For those of you new to cannabis, what’s inside of any variety of ganja can be a bit overwhelming. To help you navigate the sometimes seemingly endless array of weed-related jargon, we’ve prepared an intro for you on the primary source of all your favorite cannabis products: bud, or flower.
What is it?
Bud is the literal flower of the cannabis plant, thus why you may hear it called both bud and flower. It contains weed’s active ingredients: cannabinoids and terpenes.
Cannabinoids and the ECS
Cannabinoids are the chemicals secreted by the cannabis plant. Most people are familiar with the cannabinoid tetrahydrocannabinol, or THC, as it plays a primary role in cannabis’ psychoactive effects (it gets you stoned). However, there are actually at least 85 cannabinoids, each with a variety of psychoactive effects and/or therapeutic benefits. Cannabinoids interact with your body via the endocannabinoid system, or ECS.
The ECS is endogenous to the human body. Your body produces its own version of cannabinoids: endocannabinoids. These help your body maintain homeostasis. How cannabinoids interact with your ECS and the endocannabinoids it produces will help determine both what kind of high you will get and what other therapeutic benefits the plant might yield.
Terpenes are the essential oil of the cannabis plant. They’re what give each variety of bud its own distinctive smell. Terpenes affect the way in which cannabinoids interact with your ECS. They can alter your high, or provide additional therapeutic effects.

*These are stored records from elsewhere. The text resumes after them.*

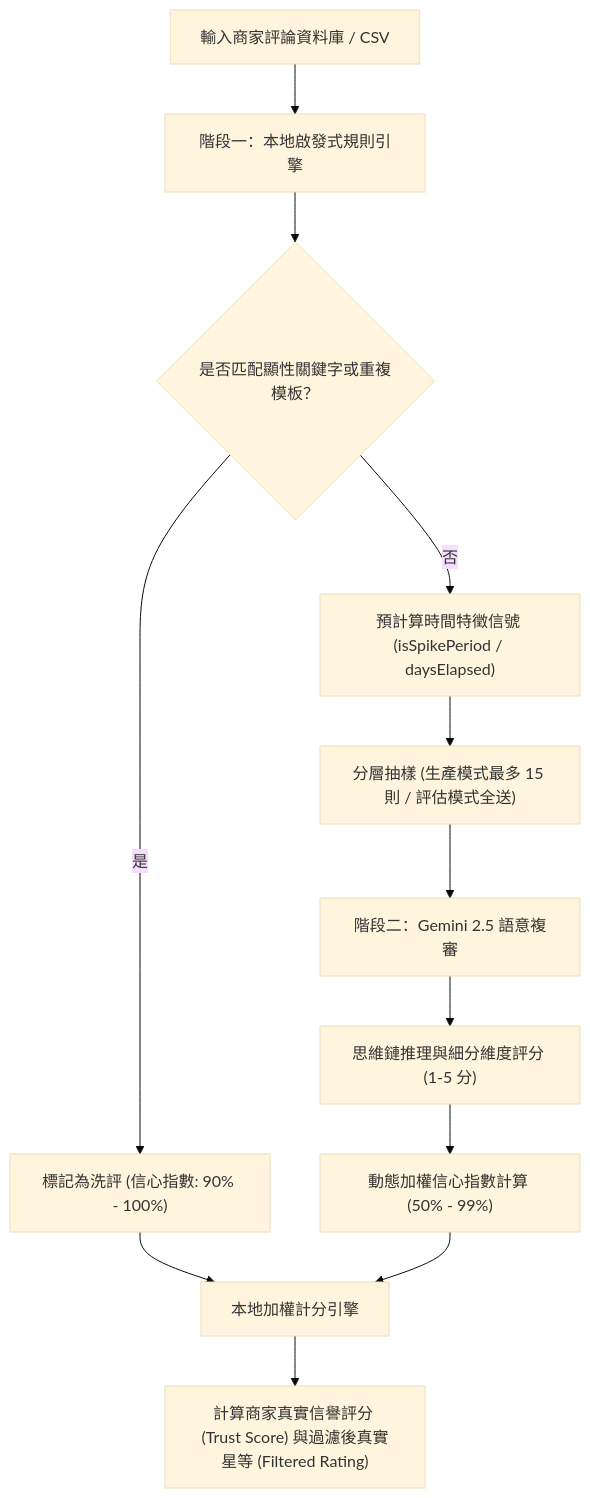
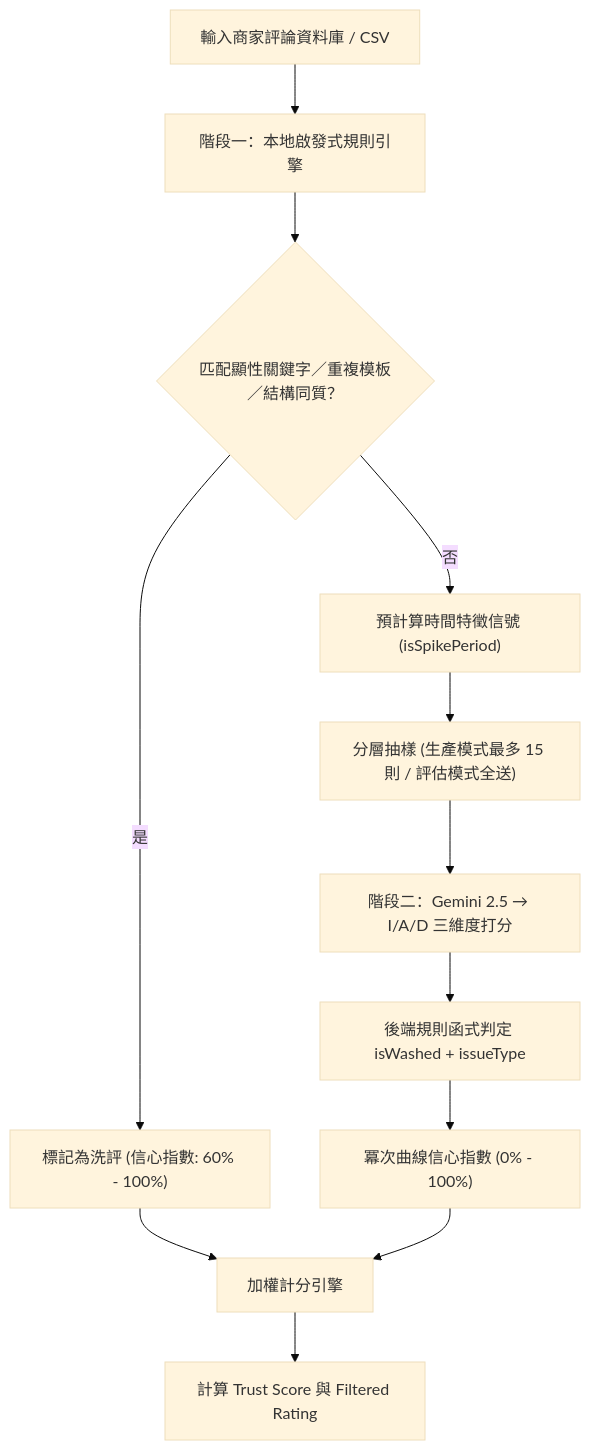
One commit to yiyi42205-ops/TTTTTTUUURREE changed the diagram in docs/TRUE_RATING_LOGIC.md. Above: the diagram before and after it, drawn with Mermaid (base theme). The commit also changed other lines of this file and 12 other files, not shown here.

````diff
--- a/docs/TRUE_RATING_LOGIC.md
+++ b/docs/TRUE_RATING_LOGIC.md
@@ -9,15 +9,15 @@
 ```mermaid
 flowchart TD
     A["輸入商家評論資料庫 / CSV"] --> B["階段一：本地啟發式規則引擎"]
-    B --> C{"是否匹配顯性關鍵字或重複模板？"}
-    C -- 是 --> D["標記為洗評 (信心指數: 90% - 100%)"]
-    C -- 否 --> E["預計算時間特徵信號 (isSpikePeriod / daysElapsed)"]
-    
+    B --> C{"匹配顯性關鍵字／重複模板／結構同質？"}
+    C -- 是 --> D["標記為洗評 (信心指數: 60% - 100%)"]
+    C -- 否 --> E["預計算時間特徵信號 (isSpikePeriod)"]
+
     E --> F["分層抽樣 (生產模式最多 15 則 / 評估模式全送)"]
-    F --> G["階段二：Gemini 2.5 語意複審"]
-    G --> H["思維鏈推理與細分維度評分 (1-5 分)"]
-    H --> I["動態加權信心指數計算 (50% - 99%)"]
-    
-    D & I --> J["本地加權計分引擎"]
-    J --> K["計算商家真實信譽評分 (Trust Score) 與過濾後真實星等 (Filtered Rating)"]
+    F --> G["階段二：Gemini 2.5 → I/A/D 三維度打分"]
+    G --> H["後端規則函式判定 isWashed + issueType"]
+    H --> I["冪次曲線信心指數 (0% - 100%)"]
+
+    D & I --> J["加權計分引擎"]
+    J --> K["計算 Trust Score 與 Filtered Rating"]
 ```
````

Cannabis intended for human consumption comes in two different species: Cannabis sativa and Cannabis indica. The third species, Cannabis ruderalis, contains too little cannabinoids and terpenes to be of much interest for cannabis consumers. These species refer to the plant’s phenotype — its easily observable traits, such as its appearance, smell, etc. Generally, sativas are known for their cerebral effects, and indicas for their soothing body effects.
However, since indica and sativa refer to the plant’s external, easily observable traits (and not its cannabinoid and terpene composition or its genetic makeup), it’s hard to say the exact effect of a cannabis plant of either species. Further, most cannabis today is some combination of the two, often referred to as a ‘hybrid’.
The strain of any cannabis plant refers to its genealogy (its parents, grandparents, etc.) A plant’s strain will tell you if it is an indica, sativa, or a combination of both. They are also generally indicative of its cannabinoid and terpene content, although this varies considerably from grower to grower.
We hope you’ve found this intro helpful. Keep an eye out for further introductory posts on different cannabis products and ingestion methods, and don’t forget to stop by Substance soon to put your weed knowledge to work!